Web document revisions:
============================================================

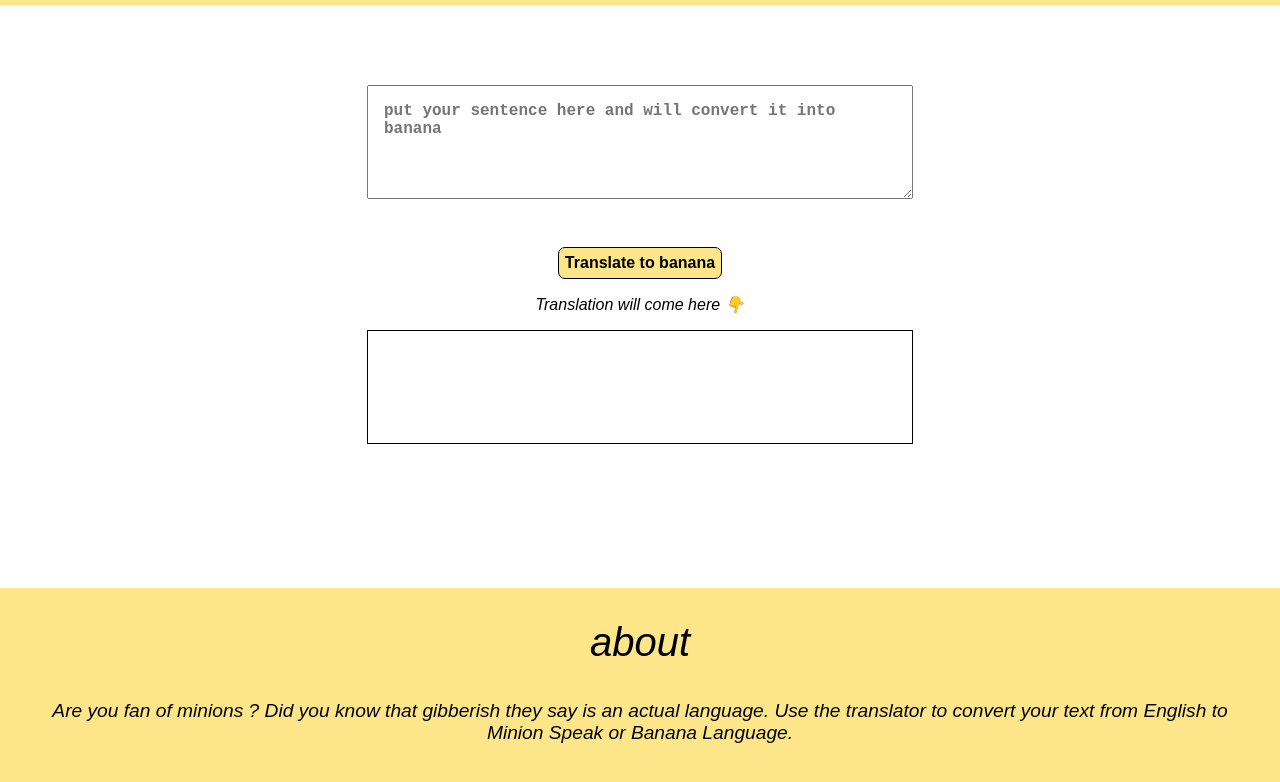
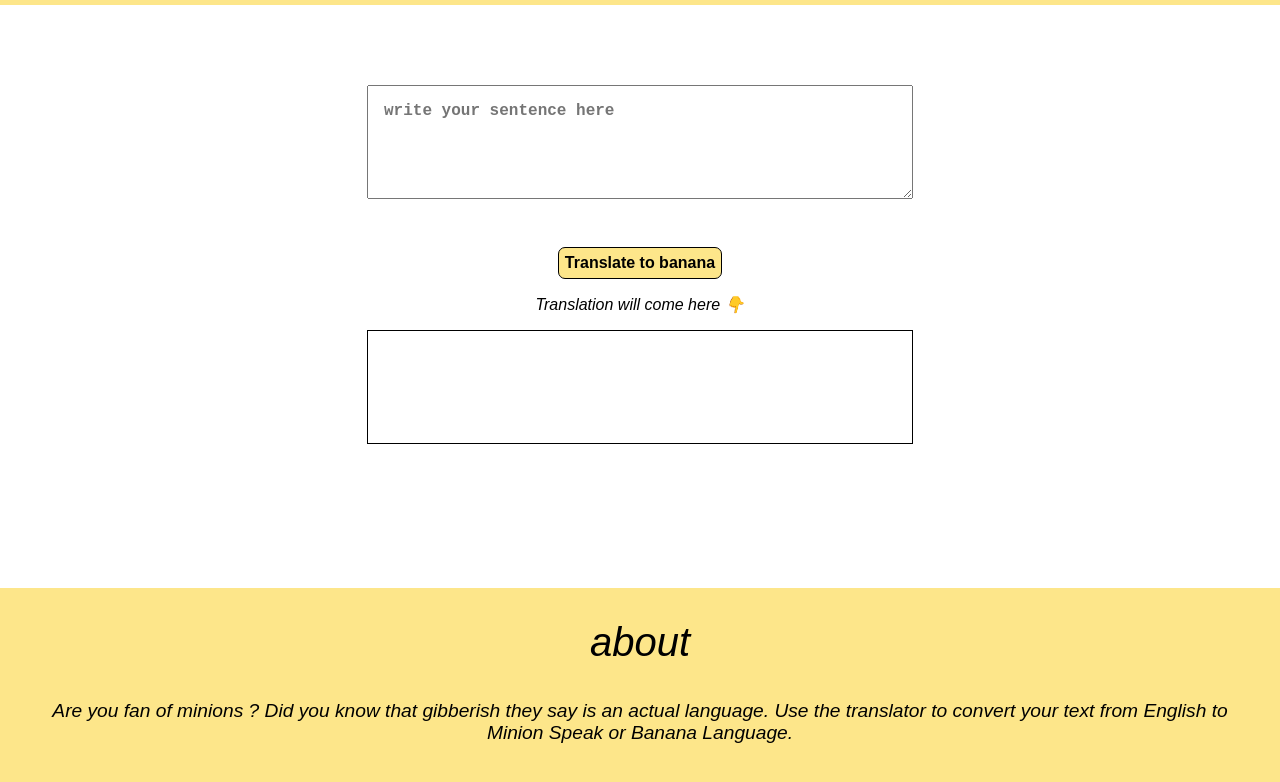
Before and after one commit to rutvikpumak/neogcamp-banana-speak, a plain HTML site: page index.html in a window 1280 px wide. Shown: the part 92-874 px from the top of the page. Drawn offline with Linux system fonts and the light colour scheme; a web font is replaced by a local one.

Commit message:
update placeholder

```diff
--- a/index.html
+++ b/index.html
@@ -18,7 +18,7 @@
         </span>
     </div>
     <div style="align-items: center;">
-        <textarea id="textInput" placeholder="put your sentence here and will convert it into banana"></textarea>
+        <textarea id="textInput" placeholder="write your sentence here "></textarea>
     </div>
     <div class="btn">
         <button id="btn-translate">Translate to banana</button>
```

============================================================

● **Your instructions**
Quote each entry above verbatim and drop the pictures.

● **Response area**
Before and after one commit to rutvikpumak/neogcamp-banana-speak, a plain HTML site: page index.html in a window 1280 px wide. Shown: the part 92-874 px from the top of the page. Drawn offline with Linux system fonts and the light colour scheme; a web font is replaced by a local one.

Commit message:
update placeholder

```diff
--- a/index.html
+++ b/index.html
@@ -18,7 +18,7 @@
         </span>
     </div>
     <div style="align-items: center;">
-        <textarea id="textInput" placeholder="put your sentence here and will convert it into banana"></textarea>
+        <textarea id="textInput" placeholder="write your sentence here "></textarea>
     </div>
     <div class="btn">
         <button id="btn-translate">Translate to banana</button>
```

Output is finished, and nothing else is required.